┌─ Data shown

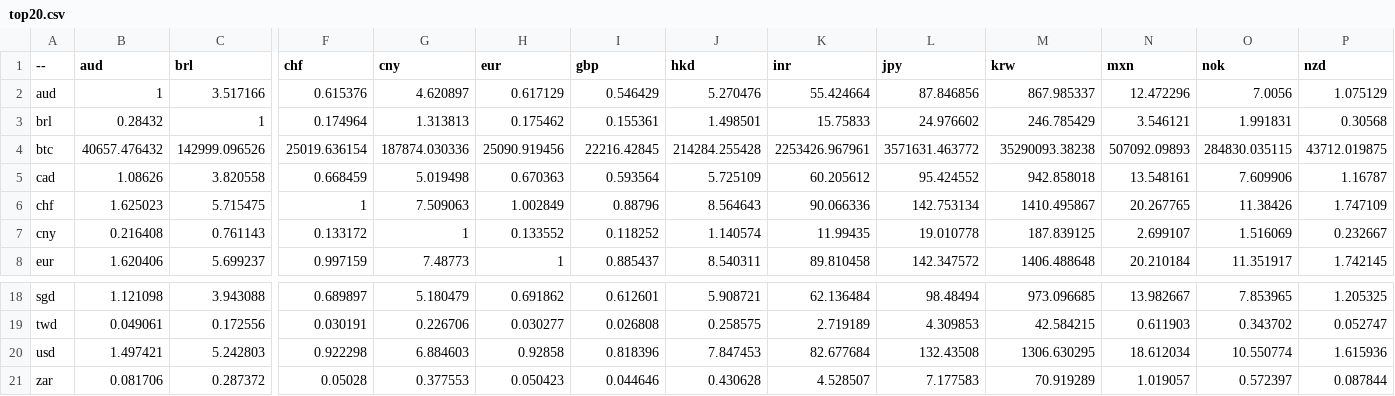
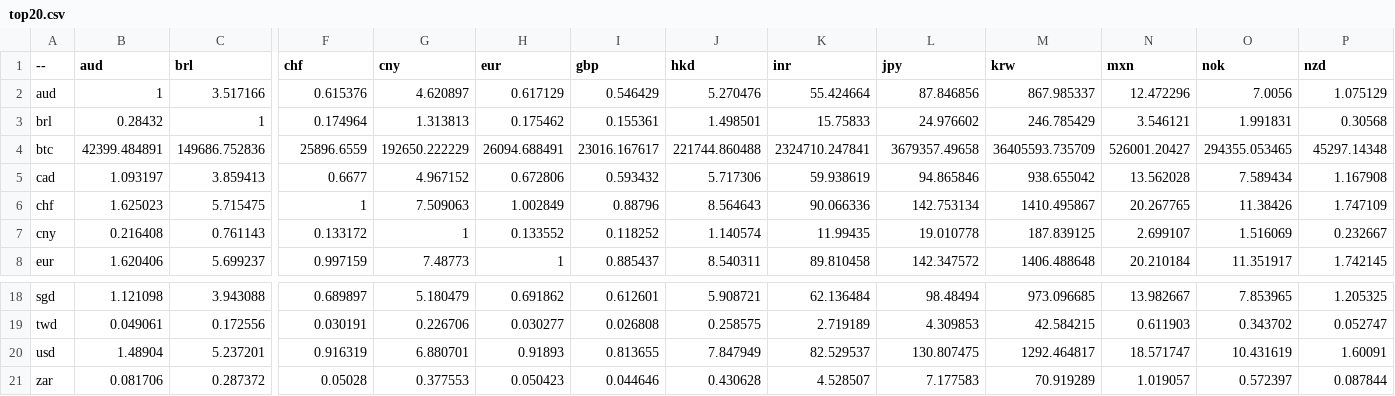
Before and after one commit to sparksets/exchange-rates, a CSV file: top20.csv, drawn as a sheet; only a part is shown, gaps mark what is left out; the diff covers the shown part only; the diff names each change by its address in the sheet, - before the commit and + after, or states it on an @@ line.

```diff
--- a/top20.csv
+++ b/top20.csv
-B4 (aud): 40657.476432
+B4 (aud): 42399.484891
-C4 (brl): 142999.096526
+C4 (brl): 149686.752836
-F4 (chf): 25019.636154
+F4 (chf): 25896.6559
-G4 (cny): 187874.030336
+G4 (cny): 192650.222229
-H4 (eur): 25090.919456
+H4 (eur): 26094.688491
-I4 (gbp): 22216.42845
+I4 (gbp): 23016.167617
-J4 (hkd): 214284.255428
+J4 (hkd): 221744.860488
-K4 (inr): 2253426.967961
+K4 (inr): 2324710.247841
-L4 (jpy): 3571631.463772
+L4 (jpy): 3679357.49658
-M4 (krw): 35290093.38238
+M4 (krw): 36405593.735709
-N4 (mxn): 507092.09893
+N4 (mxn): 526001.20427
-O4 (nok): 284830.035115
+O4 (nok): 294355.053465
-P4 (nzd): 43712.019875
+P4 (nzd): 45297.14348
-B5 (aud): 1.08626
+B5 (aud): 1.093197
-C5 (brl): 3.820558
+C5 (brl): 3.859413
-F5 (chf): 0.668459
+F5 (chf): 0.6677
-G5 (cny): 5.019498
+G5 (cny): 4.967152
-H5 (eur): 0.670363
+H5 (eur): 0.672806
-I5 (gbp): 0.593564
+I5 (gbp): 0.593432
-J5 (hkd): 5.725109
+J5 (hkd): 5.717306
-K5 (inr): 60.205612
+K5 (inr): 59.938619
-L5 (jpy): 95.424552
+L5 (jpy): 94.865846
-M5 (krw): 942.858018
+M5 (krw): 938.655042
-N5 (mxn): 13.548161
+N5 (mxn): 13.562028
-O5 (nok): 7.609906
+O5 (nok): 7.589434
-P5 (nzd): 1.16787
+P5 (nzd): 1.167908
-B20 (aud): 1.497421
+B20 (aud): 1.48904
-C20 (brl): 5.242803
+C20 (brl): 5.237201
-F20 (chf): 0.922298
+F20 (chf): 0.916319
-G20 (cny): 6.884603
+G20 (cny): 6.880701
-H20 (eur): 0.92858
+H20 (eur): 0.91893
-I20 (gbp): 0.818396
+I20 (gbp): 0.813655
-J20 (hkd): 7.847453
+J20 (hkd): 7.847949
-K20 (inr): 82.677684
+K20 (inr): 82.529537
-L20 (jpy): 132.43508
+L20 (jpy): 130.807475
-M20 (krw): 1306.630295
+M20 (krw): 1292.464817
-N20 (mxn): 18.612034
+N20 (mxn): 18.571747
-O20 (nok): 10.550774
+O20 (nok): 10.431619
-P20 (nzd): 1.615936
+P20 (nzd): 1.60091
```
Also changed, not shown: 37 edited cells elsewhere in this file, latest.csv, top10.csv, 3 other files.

└─
┌─ Data shown

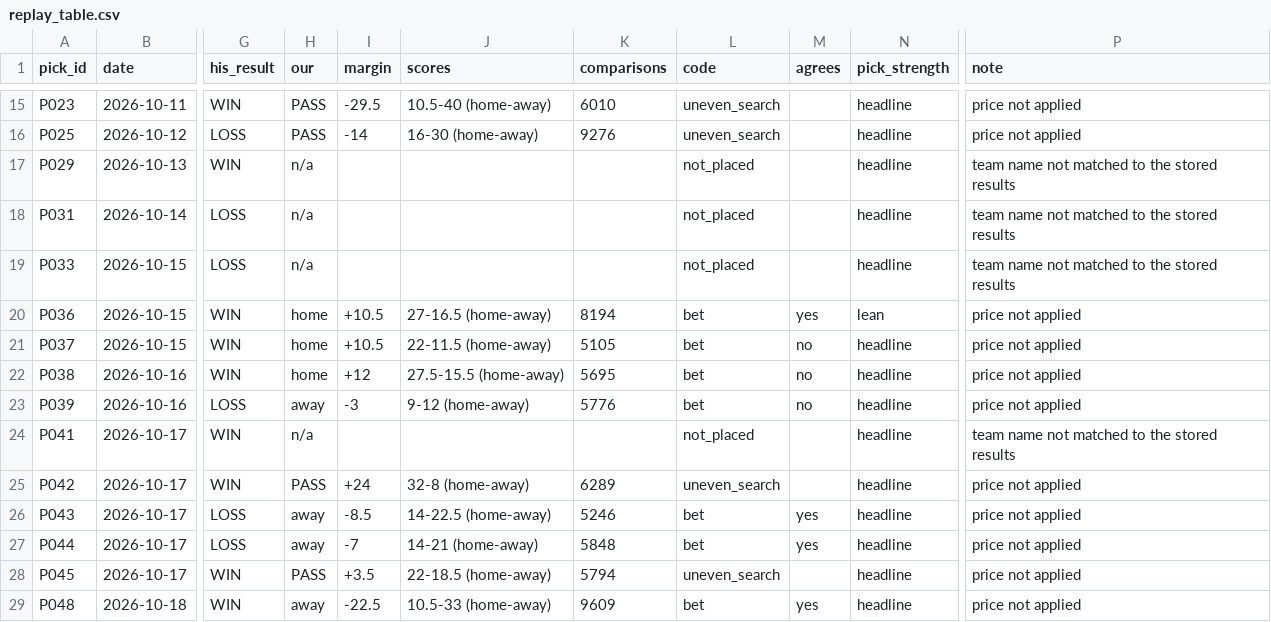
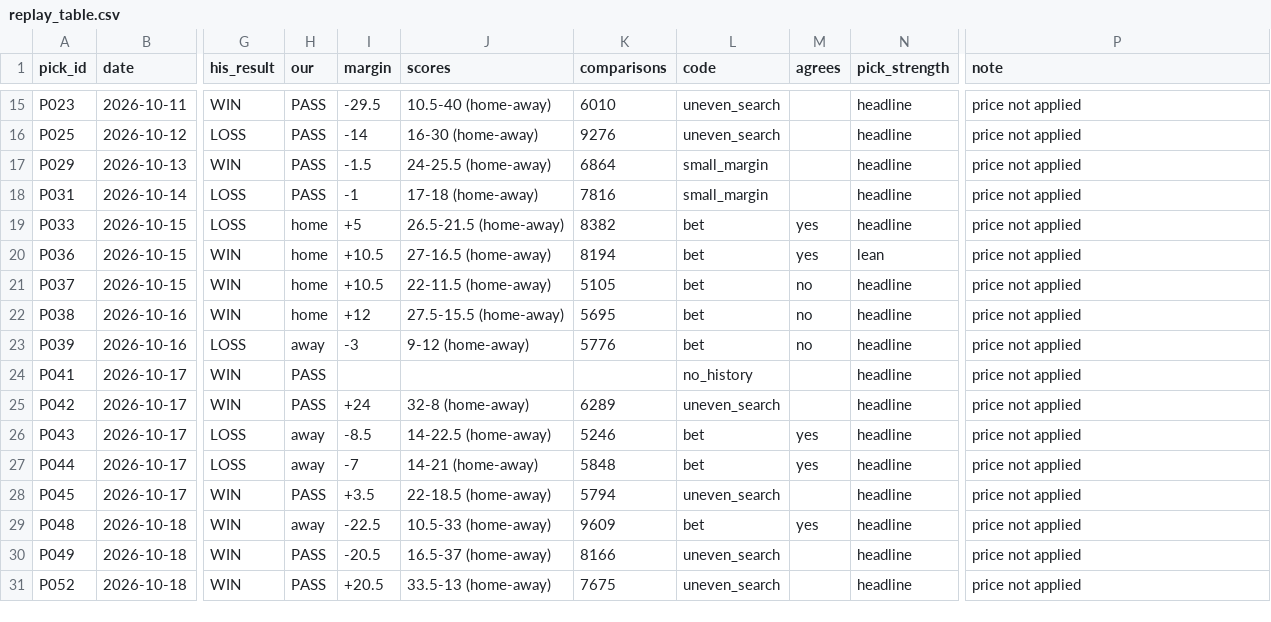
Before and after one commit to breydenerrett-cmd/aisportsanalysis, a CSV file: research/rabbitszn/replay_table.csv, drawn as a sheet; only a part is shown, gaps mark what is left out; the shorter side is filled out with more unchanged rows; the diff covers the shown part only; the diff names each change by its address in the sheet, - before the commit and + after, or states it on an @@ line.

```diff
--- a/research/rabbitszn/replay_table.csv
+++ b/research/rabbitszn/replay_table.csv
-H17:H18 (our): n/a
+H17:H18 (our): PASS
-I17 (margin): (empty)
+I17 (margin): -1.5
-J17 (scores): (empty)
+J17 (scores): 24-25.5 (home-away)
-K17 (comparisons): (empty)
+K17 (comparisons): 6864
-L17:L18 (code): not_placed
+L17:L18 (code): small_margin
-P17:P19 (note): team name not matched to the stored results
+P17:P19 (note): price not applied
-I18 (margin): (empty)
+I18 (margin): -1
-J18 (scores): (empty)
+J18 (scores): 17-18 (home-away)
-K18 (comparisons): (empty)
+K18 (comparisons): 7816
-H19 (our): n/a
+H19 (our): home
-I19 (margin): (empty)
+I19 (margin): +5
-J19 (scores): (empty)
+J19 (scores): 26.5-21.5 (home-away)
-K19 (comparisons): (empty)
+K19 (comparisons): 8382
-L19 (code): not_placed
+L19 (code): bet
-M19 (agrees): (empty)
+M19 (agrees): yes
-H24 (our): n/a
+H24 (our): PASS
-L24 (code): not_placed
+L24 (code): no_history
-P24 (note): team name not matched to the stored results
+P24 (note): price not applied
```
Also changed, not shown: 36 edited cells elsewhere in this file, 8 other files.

└─

What you have to do - Working from the data above, extract solely the lines from the one containing "Before and after one commit to sparksets/exchange-rates, a" through the one containing "Also changed, not shown: 37", exactly as they appear, both included.

Answer to the exercise -
Before and after one commit to sparksets/exchange-rates, a CSV file: top20.csv, drawn as a sheet; only a part is shown, gaps mark what is left out; the diff covers the shown part only; the diff names each change by its address in the sheet, - before the commit and + after, or states it on an @@ line.

```diff
--- a/top20.csv
+++ b/top20.csv
-B4 (aud): 40657.476432
+B4 (aud): 42399.484891
-C4 (brl): 142999.096526
+C4 (brl): 149686.752836
-F4 (chf): 25019.636154
+F4 (chf): 25896.6559
-G4 (cny): 187874.030336
+G4 (cny): 192650.222229
-H4 (eur): 25090.919456
+H4 (eur): 26094.688491
-I4 (gbp): 22216.42845
+I4 (gbp): 23016.167617
-J4 (hkd): 214284.255428
+J4 (hkd): 221744.860488
-K4 (inr): 2253426.967961
+K4 (inr): 2324710.247841
-L4 (jpy): 3571631.463772
+L4 (jpy): 3679357.49658
-M4 (krw): 35290093.38238
+M4 (krw): 36405593.735709
-N4 (mxn): 507092.09893
+N4 (mxn): 526001.20427
-O4 (nok): 284830.035115
+O4 (nok): 294355.053465
-P4 (nzd): 43712.019875
+P4 (nzd): 45297.14348
-B5 (aud): 1.08626
+B5 (aud): 1.093197
-C5 (brl): 3.820558
+C5 (brl): 3.859413
-F5 (chf): 0.668459
+F5 (chf): 0.6677
-G5 (cny): 5.019498
+G5 (cny): 4.967152
-H5 (eur): 0.670363
+H5 (eur): 0.672806
-I5 (gbp): 0.593564
+I5 (gbp): 0.593432
-J5 (hkd): 5.725109
+J5 (hkd): 5.717306
-K5 (inr): 60.205612
+K5 (inr): 59.938619
-L5 (jpy): 95.424552
+L5 (jpy): 94.865846
-M5 (krw): 942.858018
+M5 (krw): 938.655042
-N5 (mxn): 13.548161
+N5 (mxn): 13.562028
-O5 (nok): 7.609906
+O5 (nok): 7.589434
-P5 (nzd): 1.16787
+P5 (nzd): 1.167908
-B20 (aud): 1.497421
+B20 (aud): 1.48904
-C20 (brl): 5.242803
+C20 (brl): 5.237201
-F20 (chf): 0.922298
+F20 (chf): 0.916319
-G20 (cny): 6.884603
+G20 (cny): 6.880701
-H20 (eur): 0.92858
+H20 (eur): 0.91893
-I20 (gbp): 0.818396
+I20 (gbp): 0.813655
-J20 (hkd): 7.847453
+J20 (hkd): 7.847949
-K20 (inr): 82.677684
+K20 (inr): 82.529537
-L20 (jpy): 132.43508
+L20 (jpy): 130.807475
-M20 (krw): 1306.630295
+M20 (krw): 1292.464817
-N20 (mxn): 18.612034
+N20 (mxn): 18.571747
-O20 (nok): 10.550774
+O20 (nok): 10.431619
-P20 (nzd): 1.615936
+P20 (nzd): 1.60091
```
Also changed, not shown: 37 edited cells elsewhere in this file, latest.csv, top10.csv, 3 other files.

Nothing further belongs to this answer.